(Content revision data)

________________

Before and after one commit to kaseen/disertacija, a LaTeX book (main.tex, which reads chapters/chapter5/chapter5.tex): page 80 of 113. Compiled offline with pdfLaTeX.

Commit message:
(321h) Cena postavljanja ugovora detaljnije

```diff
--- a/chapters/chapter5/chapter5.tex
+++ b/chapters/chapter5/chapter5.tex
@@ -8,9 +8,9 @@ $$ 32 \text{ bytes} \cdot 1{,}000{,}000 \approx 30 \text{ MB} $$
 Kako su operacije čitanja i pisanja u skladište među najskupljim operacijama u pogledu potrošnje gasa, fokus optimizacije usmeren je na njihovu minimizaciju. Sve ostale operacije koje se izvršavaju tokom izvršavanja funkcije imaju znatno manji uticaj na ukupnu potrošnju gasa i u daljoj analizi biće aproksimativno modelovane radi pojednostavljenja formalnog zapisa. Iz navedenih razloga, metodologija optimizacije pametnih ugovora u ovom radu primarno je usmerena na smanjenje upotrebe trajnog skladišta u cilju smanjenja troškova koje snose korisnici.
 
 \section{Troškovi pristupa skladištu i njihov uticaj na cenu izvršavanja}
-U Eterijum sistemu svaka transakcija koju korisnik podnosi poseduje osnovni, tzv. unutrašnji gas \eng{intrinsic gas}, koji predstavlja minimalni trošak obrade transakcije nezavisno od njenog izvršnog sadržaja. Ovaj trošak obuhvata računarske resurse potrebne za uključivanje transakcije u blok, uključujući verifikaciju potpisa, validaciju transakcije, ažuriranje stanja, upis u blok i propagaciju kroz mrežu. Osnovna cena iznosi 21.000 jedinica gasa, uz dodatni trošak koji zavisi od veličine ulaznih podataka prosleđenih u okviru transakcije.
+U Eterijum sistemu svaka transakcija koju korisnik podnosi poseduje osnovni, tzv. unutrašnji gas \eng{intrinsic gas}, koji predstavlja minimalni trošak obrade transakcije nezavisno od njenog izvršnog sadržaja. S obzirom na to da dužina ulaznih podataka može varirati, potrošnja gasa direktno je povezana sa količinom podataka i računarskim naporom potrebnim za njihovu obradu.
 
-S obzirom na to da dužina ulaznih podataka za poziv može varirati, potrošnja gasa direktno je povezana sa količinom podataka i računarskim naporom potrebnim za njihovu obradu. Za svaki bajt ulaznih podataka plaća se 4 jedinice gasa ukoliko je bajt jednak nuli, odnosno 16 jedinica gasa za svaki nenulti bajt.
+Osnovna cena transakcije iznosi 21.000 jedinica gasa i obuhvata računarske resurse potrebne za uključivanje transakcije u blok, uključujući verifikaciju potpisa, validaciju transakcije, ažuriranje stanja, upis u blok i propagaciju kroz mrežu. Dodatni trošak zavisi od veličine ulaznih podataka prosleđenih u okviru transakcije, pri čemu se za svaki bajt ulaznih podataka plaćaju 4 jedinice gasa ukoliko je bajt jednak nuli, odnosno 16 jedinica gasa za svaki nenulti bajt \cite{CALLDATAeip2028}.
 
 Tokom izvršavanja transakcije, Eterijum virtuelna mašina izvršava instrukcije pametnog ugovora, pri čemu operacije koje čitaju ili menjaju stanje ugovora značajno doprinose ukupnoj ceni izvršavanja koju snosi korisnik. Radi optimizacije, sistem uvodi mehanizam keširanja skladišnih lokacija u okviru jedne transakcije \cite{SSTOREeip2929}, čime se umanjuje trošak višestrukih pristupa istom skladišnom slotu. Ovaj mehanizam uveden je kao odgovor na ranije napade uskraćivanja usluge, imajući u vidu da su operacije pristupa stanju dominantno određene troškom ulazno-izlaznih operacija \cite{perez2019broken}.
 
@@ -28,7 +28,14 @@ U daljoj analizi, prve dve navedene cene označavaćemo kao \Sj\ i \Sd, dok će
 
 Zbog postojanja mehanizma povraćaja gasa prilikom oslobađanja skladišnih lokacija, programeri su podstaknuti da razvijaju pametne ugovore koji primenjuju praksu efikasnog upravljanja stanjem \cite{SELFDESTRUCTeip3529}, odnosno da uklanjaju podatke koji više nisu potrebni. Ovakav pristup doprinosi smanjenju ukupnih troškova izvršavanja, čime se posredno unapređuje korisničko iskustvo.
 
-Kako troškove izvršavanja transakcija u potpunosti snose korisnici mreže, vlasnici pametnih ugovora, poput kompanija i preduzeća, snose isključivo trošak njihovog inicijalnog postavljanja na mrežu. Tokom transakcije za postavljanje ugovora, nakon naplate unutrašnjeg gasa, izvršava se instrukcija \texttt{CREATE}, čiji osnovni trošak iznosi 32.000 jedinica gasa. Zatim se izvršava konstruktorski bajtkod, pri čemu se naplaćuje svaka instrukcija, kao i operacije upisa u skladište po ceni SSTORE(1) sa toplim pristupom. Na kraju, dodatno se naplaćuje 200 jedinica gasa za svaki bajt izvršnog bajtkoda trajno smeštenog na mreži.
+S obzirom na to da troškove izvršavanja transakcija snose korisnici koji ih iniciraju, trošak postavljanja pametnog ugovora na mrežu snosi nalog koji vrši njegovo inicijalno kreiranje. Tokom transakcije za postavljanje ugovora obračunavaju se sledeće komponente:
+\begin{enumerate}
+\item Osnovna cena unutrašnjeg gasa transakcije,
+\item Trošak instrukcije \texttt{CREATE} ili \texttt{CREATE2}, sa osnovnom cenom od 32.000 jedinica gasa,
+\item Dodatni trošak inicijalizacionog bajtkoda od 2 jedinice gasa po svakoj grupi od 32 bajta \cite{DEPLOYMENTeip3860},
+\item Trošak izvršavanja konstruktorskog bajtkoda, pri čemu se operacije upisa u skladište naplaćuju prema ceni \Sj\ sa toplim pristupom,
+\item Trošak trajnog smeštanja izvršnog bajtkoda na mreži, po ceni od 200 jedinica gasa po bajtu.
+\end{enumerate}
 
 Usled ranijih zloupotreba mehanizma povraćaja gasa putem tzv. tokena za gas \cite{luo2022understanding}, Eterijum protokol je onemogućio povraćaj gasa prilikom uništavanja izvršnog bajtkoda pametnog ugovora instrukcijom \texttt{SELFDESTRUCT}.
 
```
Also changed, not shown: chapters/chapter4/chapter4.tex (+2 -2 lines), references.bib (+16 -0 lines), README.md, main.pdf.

________________

Reproduce every line above without error.

Completed task:
Before and after one commit to kaseen/disertacija, a LaTeX book (main.tex, which reads chapters/chapter5/chapter5.tex): page 80 of 113. Compiled offline with pdfLaTeX.

Commit message:
(321h) Cena postavljanja ugovora detaljnije

```diff
--- a/chapters/chapter5/chapter5.tex
+++ b/chapters/chapter5/chapter5.tex
@@ -8,9 +8,9 @@ $$ 32 \text{ bytes} \cdot 1{,}000{,}000 \approx 30 \text{ MB} $$
 Kako su operacije čitanja i pisanja u skladište među najskupljim operacijama u pogledu potrošnje gasa, fokus optimizacije usmeren je na njihovu minimizaciju. Sve ostale operacije koje se izvršavaju tokom izvršavanja funkcije imaju znatno manji uticaj na ukupnu potrošnju gasa i u daljoj analizi biće aproksimativno modelovane radi pojednostavljenja formalnog zapisa. Iz navedenih razloga, metodologija optimizacije pametnih ugovora u ovom radu primarno je usmerena na smanjenje upotrebe trajnog skladišta u cilju smanjenja troškova koje snose korisnici.
 
 \section{Troškovi pristupa skladištu i njihov uticaj na cenu izvršavanja}
-U Eterijum sistemu svaka transakcija koju korisnik podnosi poseduje osnovni, tzv. unutrašnji gas \eng{intrinsic gas}, koji predstavlja minimalni trošak obrade transakcije nezavisno od njenog izvršnog sadržaja. Ovaj trošak obuhvata računarske resurse potrebne za uključivanje transakcije u blok, uključujući verifikaciju potpisa, validaciju transakcije, ažuriranje stanja, upis u blok i propagaciju kroz mrežu. Osnovna cena iznosi 21.000 jedinica gasa, uz dodatni trošak koji zavisi od veličine ulaznih podataka prosleđenih u okviru transakcije.
+U Eterijum sistemu svaka transakcija koju korisnik podnosi poseduje osnovni, tzv. unutrašnji gas \eng{intrinsic gas}, koji predstavlja minimalni trošak obrade transakcije nezavisno od njenog izvršnog sadržaja. S obzirom na to da dužina ulaznih podataka može varirati, potrošnja gasa direktno je povezana sa količinom podataka i računarskim naporom potrebnim za njihovu obradu.
 
-S obzirom na to da dužina ulaznih podataka za poziv može varirati, potrošnja gasa direktno je povezana sa količinom podataka i računarskim naporom potrebnim za njihovu obradu. Za svaki bajt ulaznih podataka plaća se 4 jedinice gasa ukoliko je bajt jednak nuli, odnosno 16 jedinica gasa za svaki nenulti bajt.
+Osnovna cena transakcije iznosi 21.000 jedinica gasa i obuhvata računarske resurse potrebne za uključivanje transakcije u blok, uključujući verifikaciju potpisa, validaciju transakcije, ažuriranje stanja, upis u blok i propagaciju kroz mrežu. Dodatni trošak zavisi od veličine ulaznih podataka prosleđenih u okviru transakcije, pri čemu se za svaki bajt ulaznih podataka plaćaju 4 jedinice gasa ukoliko je bajt jednak nuli, odnosno 16 jedinica gasa za svaki nenulti bajt \cite{CALLDATAeip2028}.
 
 Tokom izvršavanja transakcije, Eterijum virtuelna mašina izvršava instrukcije pametnog ugovora, pri čemu operacije koje čitaju ili menjaju stanje ugovora značajno doprinose ukupnoj ceni izvršavanja koju snosi korisnik. Radi optimizacije, sistem uvodi mehanizam keširanja skladišnih lokacija u okviru jedne transakcije \cite{SSTOREeip2929}, čime se umanjuje trošak višestrukih pristupa istom skladišnom slotu. Ovaj mehanizam uveden je kao odgovor na ranije napade uskraćivanja usluge, imajući u vidu da su operacije pristupa stanju dominantno određene troškom ulazno-izlaznih operacija \cite{perez2019broken}.
 
@@ -28,7 +28,14 @@ U daljoj analizi, prve dve navedene cene označavaćemo kao \Sj\ i \Sd, dok će
 
 Zbog postojanja mehanizma povraćaja gasa prilikom oslobađanja skladišnih lokacija, programeri su podstaknuti da razvijaju pametne ugovore koji primenjuju praksu efikasnog upravljanja stanjem \cite{SELFDESTRUCTeip3529}, odnosno da uklanjaju podatke koji više nisu potrebni. Ovakav pristup doprinosi smanjenju ukupnih troškova izvršavanja, čime se posredno unapređuje korisničko iskustvo.
 
-Kako troškove izvršavanja transakcija u potpunosti snose korisnici mreže, vlasnici pametnih ugovora, poput kompanija i preduzeća, snose isključivo trošak njihovog inicijalnog postavljanja na mrežu. Tokom transakcije za postavljanje ugovora, nakon naplate unutrašnjeg gasa, izvršava se instrukcija \texttt{CREATE}, čiji osnovni trošak iznosi 32.000 jedinica gasa. Zatim se izvršava konstruktorski bajtkod, pri čemu se naplaćuje svaka instrukcija, kao i operacije upisa u skladište po ceni SSTORE(1) sa toplim pristupom. Na kraju, dodatno se naplaćuje 200 jedinica gasa za svaki bajt izvršnog bajtkoda trajno smeštenog na mreži.
+S obzirom na to da troškove izvršavanja transakcija snose korisnici koji ih iniciraju, trošak postavljanja pametnog ugovora na mrežu snosi nalog koji vrši njegovo inicijalno kreiranje. Tokom transakcije za postavljanje ugovora obračunavaju se sledeće komponente:
+\begin{enumerate}
+\item Osnovna cena unutrašnjeg gasa transakcije,
+\item Trošak instrukcije \texttt{CREATE} ili \texttt{CREATE2}, sa osnovnom cenom od 32.000 jedinica gasa,
+\item Dodatni trošak inicijalizacionog bajtkoda od 2 jedinice gasa po svakoj grupi od 32 bajta \cite{DEPLOYMENTeip3860},
+\item Trošak izvršavanja konstruktorskog bajtkoda, pri čemu se operacije upisa u skladište naplaćuju prema ceni \Sj\ sa toplim pristupom,
+\item Trošak trajnog smeštanja izvršnog bajtkoda na mreži, po ceni od 200 jedinica gasa po bajtu.
+\end{enumerate}
 
 Usled ranijih zloupotreba mehanizma povraćaja gasa putem tzv. tokena za gas \cite{luo2022understanding}, Eterijum protokol je onemogućio povraćaj gasa prilikom uništavanja izvršnog bajtkoda pametnog ugovora instrukcijom \texttt{SELFDESTRUCT}.
 
```
Also changed, not shown: chapters/chapter4/chapter4.tex (+2 -2 lines), references.bib (+16 -0 lines), README.md, main.pdf.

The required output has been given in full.